* _PROBLEM DESCRIPTION_: Copy out, from the entries below, each line holding the string "opacity".

* _RECORDS FOR THE EXERCISE_:
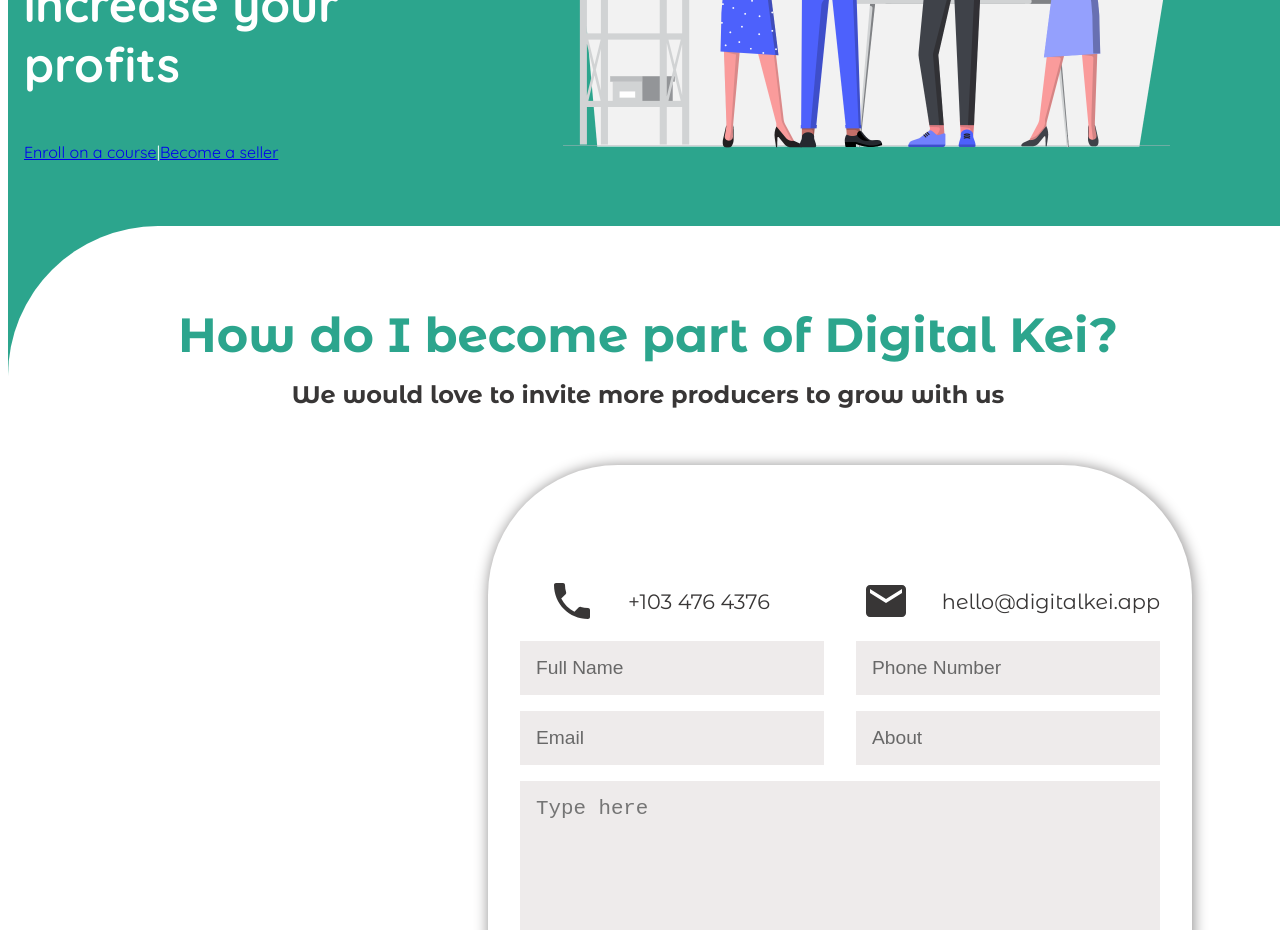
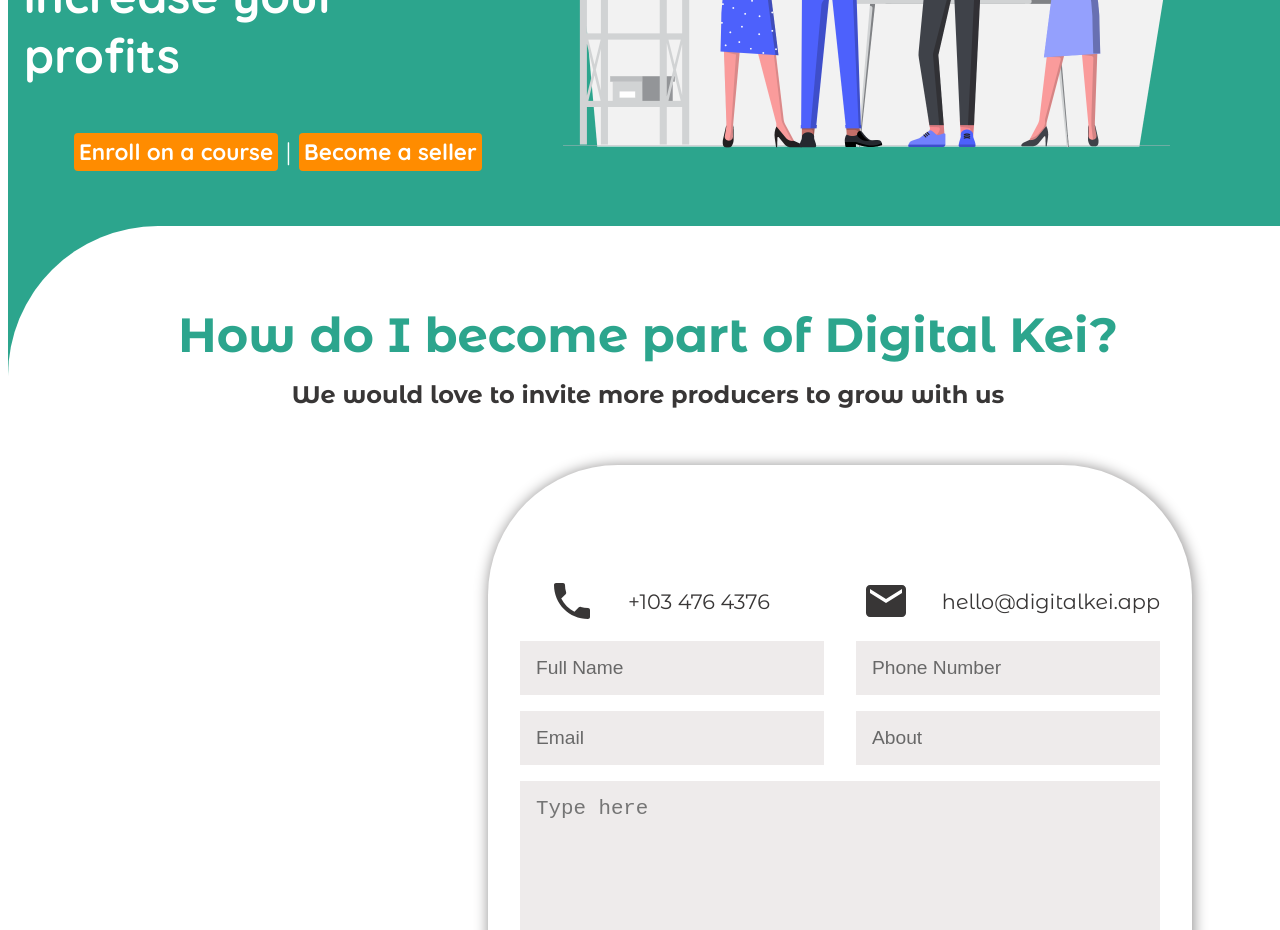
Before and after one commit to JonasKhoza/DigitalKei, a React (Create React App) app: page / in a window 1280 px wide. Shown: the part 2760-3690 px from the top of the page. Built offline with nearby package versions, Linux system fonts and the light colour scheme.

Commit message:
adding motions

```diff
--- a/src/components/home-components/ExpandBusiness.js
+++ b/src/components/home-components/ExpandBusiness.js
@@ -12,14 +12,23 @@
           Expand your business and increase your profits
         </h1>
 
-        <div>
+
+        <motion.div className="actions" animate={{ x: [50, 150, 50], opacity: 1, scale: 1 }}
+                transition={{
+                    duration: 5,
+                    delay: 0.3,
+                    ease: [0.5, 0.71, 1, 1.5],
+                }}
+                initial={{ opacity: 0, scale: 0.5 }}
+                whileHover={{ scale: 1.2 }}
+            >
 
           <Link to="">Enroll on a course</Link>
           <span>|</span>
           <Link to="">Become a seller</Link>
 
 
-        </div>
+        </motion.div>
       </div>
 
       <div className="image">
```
* * *
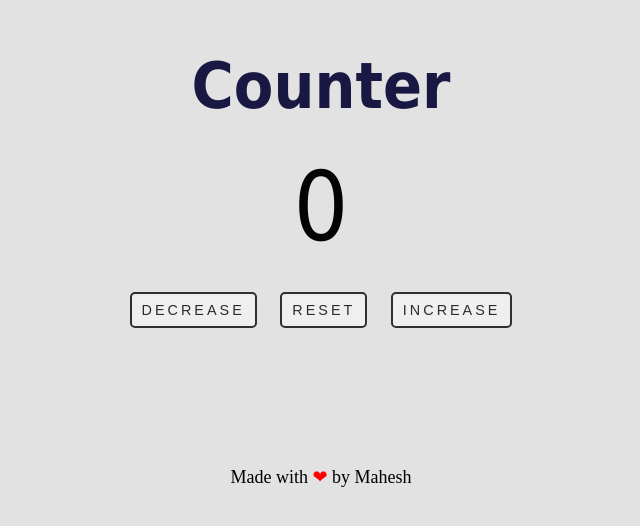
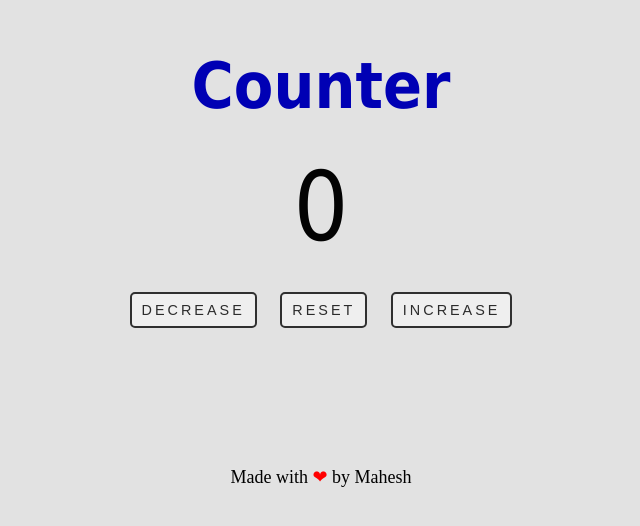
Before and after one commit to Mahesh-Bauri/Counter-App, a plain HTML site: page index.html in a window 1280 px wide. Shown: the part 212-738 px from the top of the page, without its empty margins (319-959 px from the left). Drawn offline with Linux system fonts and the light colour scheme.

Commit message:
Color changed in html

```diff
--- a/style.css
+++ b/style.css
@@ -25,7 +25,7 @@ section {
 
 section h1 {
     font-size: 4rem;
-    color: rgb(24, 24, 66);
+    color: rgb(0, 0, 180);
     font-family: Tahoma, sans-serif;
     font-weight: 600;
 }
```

* _SOLUTION BELOW_:
+        <motion.div className="actions" animate={{ x: [50, 150, 50], opacity: 1, scale: 1 }}
+                initial={{ opacity: 0, scale: 0.5 }}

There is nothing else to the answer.